Baroness Thatcher was inarguably a towering figure of the 20th Century and her legacy will be debated fiercely elsewhere on the internet. But here on the Dabbler, we just want to pay tribute to her radioactive allure…
I never thought I’d say this – let alone write it down somewhere public – but that Mrs Thatcher was actually a bit of a looker in her younger days, wasn’t she? The photo above, from The Guardian of all places, I think proves my point.
A spotty teenager for most of the ‘80s, her allure entirely escaped me. It’s easy to assume that imagining yourself fancying her back in the day is simply a sign one’s getting old; a bit like the policemen getting younger. But not necessarily – others saw her charms quite clearly, and not just that dirty old shocker, Alan Clarke (Diaries, passim).
Hugo Young, in his superb biography One of Us, discusses how her sex influenced perceptions of her as Prime Minister and quotes from a couple of French sources: they describe her in lyrical, almost moon-struck, terms. One newspaper was particularly infatuated by the mystery of her sex…
Le Quotidien de Paris…permitted itself to speak of this political leader in terms it could not have begun to employ about a man, even one it admired to distraction. Mrs Thatcher, it said, should not be called the Iron Lady, ‘for that metal is too vile, too obscure’. She was, instead, ‘a woman of uranium, with peculiar irradiations. Compared to her, how leaden appear most of our leaders, opaque masses of flesh, austere fortresses without windows, save for the loopholes of deceit and the skylights of hidden pride. Power corrupts a man but liberates a woman and reveals her for what she is.’
Good that, isn’t it? Mind you, being radioactive is less likely to be reckoned a good thing nowadays, even in France.
Of course, one would expect the French to have perceived her in such sexually mythic terms. Apart from sex being one of their special subjects, they wouldn’t have been distracted by the British obsession with social class. That is, their view was not prejudiced by what a rather frenzied Jonathan Miller once described as her ‘odious suburban gentility’.
Then there’s Mitterand’s notorious comment that she had ‘the eyes of Caligula and the lips of Marilyn Monroe’ (eyes of Caligula? Sensuously cruel, I suppose).

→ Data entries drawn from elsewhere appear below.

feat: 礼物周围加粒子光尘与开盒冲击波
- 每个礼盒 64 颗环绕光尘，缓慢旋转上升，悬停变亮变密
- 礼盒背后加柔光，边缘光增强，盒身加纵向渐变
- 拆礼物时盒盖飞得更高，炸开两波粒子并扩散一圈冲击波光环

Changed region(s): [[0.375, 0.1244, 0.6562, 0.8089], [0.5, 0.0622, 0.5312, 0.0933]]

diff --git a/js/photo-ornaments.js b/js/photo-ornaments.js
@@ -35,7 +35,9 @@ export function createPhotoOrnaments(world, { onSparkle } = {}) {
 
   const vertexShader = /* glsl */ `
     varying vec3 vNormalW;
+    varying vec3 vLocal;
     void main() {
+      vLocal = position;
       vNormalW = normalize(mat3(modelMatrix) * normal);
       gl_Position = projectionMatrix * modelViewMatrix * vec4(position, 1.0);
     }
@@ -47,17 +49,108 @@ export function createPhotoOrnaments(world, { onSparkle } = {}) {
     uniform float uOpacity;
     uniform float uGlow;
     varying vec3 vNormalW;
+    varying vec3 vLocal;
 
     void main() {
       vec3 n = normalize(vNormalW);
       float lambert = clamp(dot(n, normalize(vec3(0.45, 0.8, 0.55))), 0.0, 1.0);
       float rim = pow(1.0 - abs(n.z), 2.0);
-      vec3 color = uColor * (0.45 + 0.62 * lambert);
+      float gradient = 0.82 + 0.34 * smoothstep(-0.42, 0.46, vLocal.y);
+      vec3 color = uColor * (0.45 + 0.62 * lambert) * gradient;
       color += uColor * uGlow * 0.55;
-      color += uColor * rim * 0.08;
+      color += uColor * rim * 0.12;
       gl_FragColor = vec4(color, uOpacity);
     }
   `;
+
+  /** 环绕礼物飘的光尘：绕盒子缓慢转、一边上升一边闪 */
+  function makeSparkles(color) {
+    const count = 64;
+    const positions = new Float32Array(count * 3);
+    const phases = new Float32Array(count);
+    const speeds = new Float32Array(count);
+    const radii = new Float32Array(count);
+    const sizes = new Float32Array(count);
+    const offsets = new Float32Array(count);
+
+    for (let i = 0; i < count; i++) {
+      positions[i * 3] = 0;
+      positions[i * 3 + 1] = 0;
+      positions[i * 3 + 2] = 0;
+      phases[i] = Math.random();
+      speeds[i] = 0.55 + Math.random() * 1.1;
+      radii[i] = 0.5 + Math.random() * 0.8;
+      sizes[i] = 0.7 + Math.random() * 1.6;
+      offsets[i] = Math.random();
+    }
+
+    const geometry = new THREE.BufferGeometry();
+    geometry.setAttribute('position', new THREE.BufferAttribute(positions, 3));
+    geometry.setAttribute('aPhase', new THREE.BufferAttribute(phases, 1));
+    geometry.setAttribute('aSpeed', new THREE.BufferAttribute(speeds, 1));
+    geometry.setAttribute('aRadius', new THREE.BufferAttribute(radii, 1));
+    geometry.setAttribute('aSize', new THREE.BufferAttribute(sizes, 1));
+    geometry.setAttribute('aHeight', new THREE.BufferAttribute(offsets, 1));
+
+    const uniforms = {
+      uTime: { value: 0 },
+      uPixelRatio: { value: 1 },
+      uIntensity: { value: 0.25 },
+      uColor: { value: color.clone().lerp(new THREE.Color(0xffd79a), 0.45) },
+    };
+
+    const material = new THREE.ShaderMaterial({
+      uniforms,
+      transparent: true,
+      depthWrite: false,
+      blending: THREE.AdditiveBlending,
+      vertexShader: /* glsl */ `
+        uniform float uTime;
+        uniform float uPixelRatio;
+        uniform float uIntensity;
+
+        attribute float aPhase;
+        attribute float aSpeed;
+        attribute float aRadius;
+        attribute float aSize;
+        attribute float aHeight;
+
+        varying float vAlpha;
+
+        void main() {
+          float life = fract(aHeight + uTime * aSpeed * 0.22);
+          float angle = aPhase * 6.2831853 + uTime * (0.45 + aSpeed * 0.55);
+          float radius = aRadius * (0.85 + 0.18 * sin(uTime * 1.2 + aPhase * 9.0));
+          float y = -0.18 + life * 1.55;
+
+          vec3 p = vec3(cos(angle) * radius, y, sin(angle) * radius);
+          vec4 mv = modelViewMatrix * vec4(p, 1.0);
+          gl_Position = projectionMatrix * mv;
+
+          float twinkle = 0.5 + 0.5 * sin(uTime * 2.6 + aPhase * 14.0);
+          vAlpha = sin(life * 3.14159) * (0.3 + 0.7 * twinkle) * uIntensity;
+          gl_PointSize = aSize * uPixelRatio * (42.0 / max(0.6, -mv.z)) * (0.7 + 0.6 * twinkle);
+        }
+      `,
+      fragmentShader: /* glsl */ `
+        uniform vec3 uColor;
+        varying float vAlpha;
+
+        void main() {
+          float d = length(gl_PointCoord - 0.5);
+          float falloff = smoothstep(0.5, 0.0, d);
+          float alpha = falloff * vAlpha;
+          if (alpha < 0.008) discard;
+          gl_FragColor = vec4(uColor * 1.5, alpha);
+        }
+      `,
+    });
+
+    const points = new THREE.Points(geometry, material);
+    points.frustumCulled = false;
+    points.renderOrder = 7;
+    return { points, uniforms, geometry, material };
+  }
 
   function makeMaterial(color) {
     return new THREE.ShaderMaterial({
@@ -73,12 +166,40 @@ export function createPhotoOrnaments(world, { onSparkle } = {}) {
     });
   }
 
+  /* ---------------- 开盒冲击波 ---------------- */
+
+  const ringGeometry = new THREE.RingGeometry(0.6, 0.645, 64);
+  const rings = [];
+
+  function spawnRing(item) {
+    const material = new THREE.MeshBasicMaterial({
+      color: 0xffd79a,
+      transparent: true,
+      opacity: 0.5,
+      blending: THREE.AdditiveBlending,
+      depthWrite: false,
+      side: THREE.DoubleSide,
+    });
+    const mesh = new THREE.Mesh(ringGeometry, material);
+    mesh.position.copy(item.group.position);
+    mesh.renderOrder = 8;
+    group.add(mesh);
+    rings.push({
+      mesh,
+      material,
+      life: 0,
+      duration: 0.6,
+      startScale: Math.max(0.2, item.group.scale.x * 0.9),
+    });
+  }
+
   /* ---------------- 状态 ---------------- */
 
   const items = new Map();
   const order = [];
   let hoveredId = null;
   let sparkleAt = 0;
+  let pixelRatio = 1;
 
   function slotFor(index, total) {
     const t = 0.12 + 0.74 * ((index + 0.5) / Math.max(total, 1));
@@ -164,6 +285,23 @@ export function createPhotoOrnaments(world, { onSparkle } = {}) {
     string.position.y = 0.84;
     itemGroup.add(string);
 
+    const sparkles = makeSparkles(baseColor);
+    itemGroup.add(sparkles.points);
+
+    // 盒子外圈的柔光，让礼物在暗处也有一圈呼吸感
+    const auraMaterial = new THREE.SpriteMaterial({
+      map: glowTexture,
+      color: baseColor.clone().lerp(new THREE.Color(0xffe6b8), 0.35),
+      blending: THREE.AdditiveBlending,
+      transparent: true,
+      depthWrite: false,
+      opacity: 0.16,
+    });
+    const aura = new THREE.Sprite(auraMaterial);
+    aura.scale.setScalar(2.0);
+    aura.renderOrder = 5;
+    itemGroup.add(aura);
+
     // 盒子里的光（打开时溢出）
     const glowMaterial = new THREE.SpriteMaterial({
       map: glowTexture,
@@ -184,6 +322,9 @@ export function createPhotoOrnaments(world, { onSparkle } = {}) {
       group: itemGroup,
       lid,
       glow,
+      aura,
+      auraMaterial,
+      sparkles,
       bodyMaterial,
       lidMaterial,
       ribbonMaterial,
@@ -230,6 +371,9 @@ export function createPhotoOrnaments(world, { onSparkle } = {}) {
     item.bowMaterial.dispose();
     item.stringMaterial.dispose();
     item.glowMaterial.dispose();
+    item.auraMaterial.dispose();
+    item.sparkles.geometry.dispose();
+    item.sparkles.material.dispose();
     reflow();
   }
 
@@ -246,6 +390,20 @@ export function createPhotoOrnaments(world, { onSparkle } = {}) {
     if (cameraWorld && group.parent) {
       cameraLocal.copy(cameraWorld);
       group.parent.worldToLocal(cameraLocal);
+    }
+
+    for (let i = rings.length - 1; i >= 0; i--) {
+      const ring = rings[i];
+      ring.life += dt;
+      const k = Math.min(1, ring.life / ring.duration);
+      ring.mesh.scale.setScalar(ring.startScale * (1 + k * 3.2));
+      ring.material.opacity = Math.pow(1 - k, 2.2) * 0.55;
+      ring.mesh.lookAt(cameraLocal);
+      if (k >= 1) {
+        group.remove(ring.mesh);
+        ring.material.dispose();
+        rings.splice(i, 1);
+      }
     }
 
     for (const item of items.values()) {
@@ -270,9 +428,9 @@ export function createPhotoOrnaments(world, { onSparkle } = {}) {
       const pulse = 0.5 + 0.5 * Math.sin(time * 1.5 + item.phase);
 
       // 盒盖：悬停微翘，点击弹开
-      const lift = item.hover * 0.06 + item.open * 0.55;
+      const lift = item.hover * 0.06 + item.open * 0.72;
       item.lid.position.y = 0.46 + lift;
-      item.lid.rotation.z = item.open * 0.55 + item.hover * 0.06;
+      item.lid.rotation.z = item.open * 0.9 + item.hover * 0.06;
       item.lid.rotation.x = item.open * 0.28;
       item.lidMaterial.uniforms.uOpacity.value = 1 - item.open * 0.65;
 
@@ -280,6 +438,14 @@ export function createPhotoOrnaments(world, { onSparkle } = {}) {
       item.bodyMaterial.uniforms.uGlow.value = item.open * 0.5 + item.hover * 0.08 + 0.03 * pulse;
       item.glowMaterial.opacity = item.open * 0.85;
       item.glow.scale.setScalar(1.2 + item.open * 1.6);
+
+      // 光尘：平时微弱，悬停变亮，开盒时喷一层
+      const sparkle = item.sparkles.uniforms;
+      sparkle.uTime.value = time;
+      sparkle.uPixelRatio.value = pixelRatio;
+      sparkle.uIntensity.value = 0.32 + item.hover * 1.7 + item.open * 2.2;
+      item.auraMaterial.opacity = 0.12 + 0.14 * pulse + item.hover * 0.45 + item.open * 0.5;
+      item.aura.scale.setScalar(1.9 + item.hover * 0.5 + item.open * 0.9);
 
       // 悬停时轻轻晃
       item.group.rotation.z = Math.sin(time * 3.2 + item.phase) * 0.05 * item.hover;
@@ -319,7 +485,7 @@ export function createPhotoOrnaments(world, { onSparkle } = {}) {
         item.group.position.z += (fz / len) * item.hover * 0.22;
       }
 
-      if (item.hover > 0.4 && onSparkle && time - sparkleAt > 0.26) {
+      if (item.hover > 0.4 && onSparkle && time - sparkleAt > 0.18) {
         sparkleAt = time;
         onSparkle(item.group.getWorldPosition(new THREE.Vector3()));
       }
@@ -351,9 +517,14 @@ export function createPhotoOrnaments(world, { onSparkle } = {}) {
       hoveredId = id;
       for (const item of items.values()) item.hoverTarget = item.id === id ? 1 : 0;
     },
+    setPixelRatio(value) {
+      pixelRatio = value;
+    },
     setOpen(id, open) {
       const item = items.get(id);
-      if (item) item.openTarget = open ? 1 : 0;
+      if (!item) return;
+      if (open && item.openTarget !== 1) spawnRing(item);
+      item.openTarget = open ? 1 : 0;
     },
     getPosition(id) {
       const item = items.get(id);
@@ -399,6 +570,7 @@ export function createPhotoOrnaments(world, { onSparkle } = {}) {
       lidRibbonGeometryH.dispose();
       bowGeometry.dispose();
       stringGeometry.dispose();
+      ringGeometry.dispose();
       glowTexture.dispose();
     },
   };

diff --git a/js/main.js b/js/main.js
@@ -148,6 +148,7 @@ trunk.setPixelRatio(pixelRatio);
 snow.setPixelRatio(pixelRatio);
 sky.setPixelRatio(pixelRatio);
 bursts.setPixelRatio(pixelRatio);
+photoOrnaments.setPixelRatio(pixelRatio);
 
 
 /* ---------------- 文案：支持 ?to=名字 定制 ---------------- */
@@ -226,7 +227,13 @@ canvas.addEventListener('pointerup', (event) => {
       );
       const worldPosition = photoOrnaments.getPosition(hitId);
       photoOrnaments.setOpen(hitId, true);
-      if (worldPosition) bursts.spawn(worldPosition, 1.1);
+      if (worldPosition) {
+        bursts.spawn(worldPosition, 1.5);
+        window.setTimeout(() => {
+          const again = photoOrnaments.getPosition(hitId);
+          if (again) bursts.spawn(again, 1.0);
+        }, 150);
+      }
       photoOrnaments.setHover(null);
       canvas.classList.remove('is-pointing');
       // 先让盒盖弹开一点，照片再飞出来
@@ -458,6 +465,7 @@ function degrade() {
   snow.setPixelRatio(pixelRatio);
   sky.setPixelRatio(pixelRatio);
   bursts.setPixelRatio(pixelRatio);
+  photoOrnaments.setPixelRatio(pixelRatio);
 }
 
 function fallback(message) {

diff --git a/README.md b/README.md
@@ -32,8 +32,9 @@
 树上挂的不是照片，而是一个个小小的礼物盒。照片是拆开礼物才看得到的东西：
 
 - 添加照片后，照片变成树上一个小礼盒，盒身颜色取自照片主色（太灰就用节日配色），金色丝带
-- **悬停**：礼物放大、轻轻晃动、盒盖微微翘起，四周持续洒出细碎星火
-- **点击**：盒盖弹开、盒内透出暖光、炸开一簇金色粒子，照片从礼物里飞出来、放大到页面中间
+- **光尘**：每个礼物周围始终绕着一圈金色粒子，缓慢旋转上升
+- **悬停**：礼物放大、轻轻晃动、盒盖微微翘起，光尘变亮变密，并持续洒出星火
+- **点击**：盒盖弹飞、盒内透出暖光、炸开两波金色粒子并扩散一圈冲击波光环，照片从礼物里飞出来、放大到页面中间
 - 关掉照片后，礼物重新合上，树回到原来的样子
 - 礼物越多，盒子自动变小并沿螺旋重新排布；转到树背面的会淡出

I think as time goes by we’ll appreciate more and more the very real strangeness of Margaret Thatcher: not just her historical but also her personal uniqueness; in a word, her charisma. Rather like uranium, her peculiar radiations will persist. It may be that in the long run only Boudicca and Elizabeth I are comparable figures.
If so, one would expect there to be an historical and literary interest in her long after all her twentieth century contemporaries – with the exception of Churchill – have been forgotten. I say literary for, as with the Icenian and Virgin Queens, the novelists and playwrights should have as much to say as the historians, Alan Hollingsworth’s The Line of Beauty being one of the first notable efforts in this direction. And I don’t believe this is a partisan comment in any way: rather like one of Shakespeare’s protagonists, loving or loathing her is really beside the point.